* [What is needed]
Go through the entries below and copy every line that holds the word "const".

* [Records shown]
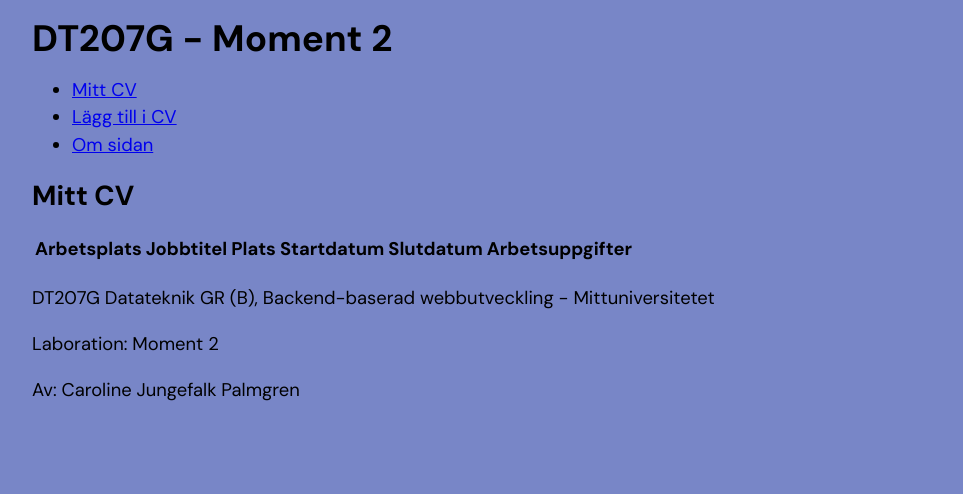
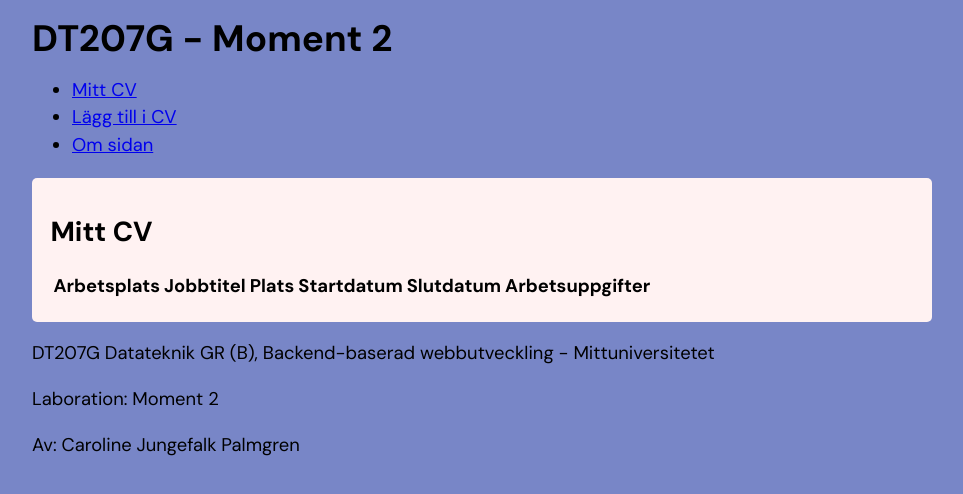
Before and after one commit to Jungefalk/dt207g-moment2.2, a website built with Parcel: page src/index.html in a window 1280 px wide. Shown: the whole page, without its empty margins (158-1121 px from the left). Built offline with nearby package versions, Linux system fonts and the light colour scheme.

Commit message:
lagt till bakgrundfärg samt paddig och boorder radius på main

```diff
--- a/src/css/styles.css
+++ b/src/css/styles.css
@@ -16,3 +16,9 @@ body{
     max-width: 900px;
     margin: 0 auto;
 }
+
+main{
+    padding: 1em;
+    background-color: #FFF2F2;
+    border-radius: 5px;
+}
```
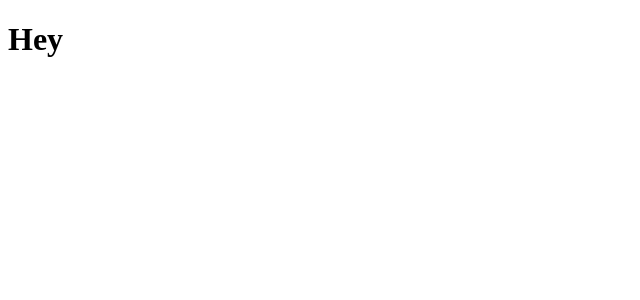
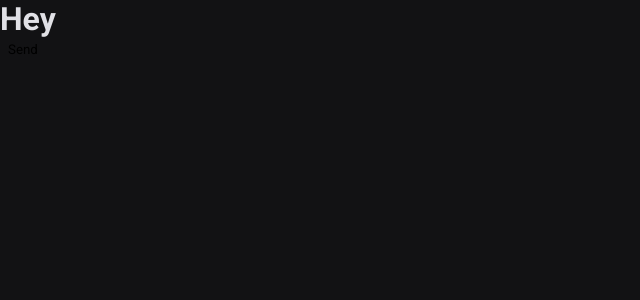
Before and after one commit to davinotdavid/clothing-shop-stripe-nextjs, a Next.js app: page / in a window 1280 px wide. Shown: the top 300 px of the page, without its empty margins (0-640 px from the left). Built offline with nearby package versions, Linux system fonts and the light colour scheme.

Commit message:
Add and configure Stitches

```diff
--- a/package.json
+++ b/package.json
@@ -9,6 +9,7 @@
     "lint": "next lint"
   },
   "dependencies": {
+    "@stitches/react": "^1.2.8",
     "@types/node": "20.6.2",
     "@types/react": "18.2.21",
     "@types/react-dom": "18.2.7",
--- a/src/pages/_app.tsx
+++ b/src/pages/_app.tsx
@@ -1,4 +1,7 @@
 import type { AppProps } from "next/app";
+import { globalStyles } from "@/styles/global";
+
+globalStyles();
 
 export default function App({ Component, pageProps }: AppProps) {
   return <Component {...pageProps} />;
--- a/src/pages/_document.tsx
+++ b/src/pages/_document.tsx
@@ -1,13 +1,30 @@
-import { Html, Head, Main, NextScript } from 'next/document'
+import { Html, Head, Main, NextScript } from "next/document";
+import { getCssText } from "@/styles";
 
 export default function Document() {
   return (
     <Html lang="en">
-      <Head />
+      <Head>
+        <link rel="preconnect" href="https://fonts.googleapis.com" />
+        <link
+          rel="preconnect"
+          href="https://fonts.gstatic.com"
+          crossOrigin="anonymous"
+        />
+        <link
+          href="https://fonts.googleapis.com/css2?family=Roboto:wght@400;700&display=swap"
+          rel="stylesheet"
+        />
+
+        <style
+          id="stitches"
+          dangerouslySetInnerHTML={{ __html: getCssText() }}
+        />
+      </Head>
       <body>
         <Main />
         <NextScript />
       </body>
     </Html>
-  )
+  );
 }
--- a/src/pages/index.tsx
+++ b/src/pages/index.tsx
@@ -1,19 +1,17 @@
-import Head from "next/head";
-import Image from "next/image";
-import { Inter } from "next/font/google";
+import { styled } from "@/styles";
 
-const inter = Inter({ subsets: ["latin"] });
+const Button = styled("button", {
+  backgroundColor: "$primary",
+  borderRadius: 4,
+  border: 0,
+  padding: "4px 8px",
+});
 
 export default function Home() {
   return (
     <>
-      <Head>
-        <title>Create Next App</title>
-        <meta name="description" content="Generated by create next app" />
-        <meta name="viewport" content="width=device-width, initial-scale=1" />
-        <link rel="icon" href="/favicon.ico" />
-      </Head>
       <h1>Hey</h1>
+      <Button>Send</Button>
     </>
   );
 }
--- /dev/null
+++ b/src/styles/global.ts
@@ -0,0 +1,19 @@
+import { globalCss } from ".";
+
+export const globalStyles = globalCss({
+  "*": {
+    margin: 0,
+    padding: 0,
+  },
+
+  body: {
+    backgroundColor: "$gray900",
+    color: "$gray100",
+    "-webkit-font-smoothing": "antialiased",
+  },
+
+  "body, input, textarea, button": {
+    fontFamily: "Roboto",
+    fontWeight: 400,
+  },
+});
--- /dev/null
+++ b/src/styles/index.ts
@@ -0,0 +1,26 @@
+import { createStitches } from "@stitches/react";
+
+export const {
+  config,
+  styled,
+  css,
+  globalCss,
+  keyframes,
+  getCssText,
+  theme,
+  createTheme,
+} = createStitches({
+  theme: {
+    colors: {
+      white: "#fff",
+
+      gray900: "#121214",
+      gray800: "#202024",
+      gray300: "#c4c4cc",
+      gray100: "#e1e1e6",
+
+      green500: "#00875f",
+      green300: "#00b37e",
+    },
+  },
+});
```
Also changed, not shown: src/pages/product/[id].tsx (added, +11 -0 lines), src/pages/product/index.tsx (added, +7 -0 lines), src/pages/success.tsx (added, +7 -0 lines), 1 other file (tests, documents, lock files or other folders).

---

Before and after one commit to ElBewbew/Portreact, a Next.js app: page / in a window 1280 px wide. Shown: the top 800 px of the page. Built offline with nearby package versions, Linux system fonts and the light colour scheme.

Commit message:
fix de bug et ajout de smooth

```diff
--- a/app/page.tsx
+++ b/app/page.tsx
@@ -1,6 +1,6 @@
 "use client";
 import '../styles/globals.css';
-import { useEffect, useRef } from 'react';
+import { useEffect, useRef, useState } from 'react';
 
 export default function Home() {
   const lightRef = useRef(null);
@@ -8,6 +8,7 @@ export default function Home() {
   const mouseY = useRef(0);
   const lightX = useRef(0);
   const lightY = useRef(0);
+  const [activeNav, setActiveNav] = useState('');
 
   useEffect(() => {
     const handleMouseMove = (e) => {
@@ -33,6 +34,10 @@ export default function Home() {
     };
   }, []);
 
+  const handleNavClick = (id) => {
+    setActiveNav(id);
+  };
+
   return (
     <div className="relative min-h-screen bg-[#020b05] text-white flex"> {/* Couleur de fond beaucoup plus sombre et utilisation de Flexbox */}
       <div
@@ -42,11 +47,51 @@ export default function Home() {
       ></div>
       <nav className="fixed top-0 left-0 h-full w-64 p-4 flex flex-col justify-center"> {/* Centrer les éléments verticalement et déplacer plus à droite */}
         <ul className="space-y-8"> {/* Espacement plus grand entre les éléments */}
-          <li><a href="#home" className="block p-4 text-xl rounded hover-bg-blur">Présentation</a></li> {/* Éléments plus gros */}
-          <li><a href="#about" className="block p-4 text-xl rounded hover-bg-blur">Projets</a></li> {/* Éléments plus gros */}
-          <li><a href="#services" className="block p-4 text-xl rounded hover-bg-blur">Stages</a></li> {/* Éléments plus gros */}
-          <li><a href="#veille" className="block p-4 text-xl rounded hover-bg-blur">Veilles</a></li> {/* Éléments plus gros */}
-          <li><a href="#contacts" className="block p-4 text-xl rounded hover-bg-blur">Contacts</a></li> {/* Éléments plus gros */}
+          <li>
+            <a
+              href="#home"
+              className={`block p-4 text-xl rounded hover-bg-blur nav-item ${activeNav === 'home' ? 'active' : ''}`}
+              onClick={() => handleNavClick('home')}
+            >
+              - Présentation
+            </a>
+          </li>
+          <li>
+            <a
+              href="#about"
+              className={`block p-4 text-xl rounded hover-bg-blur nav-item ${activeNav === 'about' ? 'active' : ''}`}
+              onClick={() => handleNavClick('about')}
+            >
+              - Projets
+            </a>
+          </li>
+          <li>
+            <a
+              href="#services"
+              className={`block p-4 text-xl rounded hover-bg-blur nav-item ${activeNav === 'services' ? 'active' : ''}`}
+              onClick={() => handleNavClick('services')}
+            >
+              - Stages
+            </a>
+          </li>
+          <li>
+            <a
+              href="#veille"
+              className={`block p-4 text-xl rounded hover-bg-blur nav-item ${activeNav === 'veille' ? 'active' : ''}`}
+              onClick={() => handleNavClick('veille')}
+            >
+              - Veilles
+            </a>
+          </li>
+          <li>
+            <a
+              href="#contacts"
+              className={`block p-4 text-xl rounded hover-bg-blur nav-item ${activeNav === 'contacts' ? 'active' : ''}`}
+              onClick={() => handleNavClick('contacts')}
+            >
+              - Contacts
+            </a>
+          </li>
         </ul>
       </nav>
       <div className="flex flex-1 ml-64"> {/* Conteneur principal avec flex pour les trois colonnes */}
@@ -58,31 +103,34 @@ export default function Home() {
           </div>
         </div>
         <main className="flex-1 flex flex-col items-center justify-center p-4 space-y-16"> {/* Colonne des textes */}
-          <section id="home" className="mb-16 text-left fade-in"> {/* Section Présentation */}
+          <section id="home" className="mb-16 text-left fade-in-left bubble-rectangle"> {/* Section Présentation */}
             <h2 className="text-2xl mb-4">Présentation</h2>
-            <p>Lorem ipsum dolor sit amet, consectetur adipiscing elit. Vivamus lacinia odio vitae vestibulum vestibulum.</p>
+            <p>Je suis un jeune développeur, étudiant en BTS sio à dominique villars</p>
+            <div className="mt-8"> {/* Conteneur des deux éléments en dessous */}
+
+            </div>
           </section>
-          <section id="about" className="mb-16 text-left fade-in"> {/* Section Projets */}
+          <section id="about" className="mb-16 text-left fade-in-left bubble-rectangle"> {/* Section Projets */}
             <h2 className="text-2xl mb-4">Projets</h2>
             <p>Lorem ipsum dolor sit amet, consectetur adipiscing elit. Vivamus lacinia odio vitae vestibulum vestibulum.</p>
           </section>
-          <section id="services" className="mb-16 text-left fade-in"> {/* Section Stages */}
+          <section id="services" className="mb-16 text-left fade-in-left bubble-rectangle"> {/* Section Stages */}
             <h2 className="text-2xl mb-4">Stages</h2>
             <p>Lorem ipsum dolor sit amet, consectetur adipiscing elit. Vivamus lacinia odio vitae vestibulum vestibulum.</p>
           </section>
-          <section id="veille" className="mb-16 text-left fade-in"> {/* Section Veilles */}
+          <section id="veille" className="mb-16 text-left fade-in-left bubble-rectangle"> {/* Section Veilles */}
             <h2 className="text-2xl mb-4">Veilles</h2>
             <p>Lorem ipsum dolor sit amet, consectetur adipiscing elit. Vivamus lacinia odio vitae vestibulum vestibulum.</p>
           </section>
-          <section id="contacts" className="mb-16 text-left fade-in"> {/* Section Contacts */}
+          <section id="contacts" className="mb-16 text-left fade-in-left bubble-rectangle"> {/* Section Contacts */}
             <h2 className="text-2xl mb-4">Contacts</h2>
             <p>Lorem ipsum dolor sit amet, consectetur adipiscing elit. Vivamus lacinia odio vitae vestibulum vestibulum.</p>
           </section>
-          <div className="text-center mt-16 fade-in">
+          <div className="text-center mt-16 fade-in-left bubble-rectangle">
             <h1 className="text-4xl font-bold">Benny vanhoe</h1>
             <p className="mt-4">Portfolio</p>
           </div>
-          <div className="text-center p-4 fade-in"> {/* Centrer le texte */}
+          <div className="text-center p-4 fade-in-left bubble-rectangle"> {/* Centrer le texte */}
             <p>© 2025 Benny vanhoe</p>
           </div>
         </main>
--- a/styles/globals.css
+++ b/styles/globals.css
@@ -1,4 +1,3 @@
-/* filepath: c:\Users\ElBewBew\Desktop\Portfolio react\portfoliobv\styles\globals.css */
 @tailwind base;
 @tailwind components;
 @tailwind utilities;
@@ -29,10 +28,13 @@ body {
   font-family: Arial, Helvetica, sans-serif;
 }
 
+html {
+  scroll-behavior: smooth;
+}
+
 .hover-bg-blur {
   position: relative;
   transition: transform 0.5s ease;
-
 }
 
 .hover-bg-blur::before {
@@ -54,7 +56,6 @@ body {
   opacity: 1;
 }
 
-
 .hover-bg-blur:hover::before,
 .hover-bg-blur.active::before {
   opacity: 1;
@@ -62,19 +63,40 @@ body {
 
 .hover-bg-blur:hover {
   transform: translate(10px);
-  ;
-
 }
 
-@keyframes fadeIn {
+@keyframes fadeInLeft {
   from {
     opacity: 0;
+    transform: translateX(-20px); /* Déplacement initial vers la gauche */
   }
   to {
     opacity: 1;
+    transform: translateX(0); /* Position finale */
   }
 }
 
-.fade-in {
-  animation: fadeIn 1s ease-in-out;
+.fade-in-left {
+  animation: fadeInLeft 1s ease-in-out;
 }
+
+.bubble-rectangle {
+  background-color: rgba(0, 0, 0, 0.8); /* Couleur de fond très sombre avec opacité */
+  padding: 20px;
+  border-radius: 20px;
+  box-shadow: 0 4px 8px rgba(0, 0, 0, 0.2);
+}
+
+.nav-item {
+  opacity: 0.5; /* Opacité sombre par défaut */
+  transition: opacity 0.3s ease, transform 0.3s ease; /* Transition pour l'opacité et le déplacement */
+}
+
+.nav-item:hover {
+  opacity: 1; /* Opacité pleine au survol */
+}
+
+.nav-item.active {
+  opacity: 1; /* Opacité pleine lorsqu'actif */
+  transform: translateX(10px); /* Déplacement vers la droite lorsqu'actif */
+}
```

* [Result of this exercise]
-const inter = Inter({ subsets: ["latin"] });
+const Button = styled("button", {
+export const globalStyles = globalCss({
+export const {
   const lightRef = useRef(null);
   const mouseY = useRef(0);
   const lightX = useRef(0);
   const lightY = useRef(0);
+  const [activeNav, setActiveNav] = useState('');
     const handleMouseMove = (e) => {
+  const handleNavClick = (id) => {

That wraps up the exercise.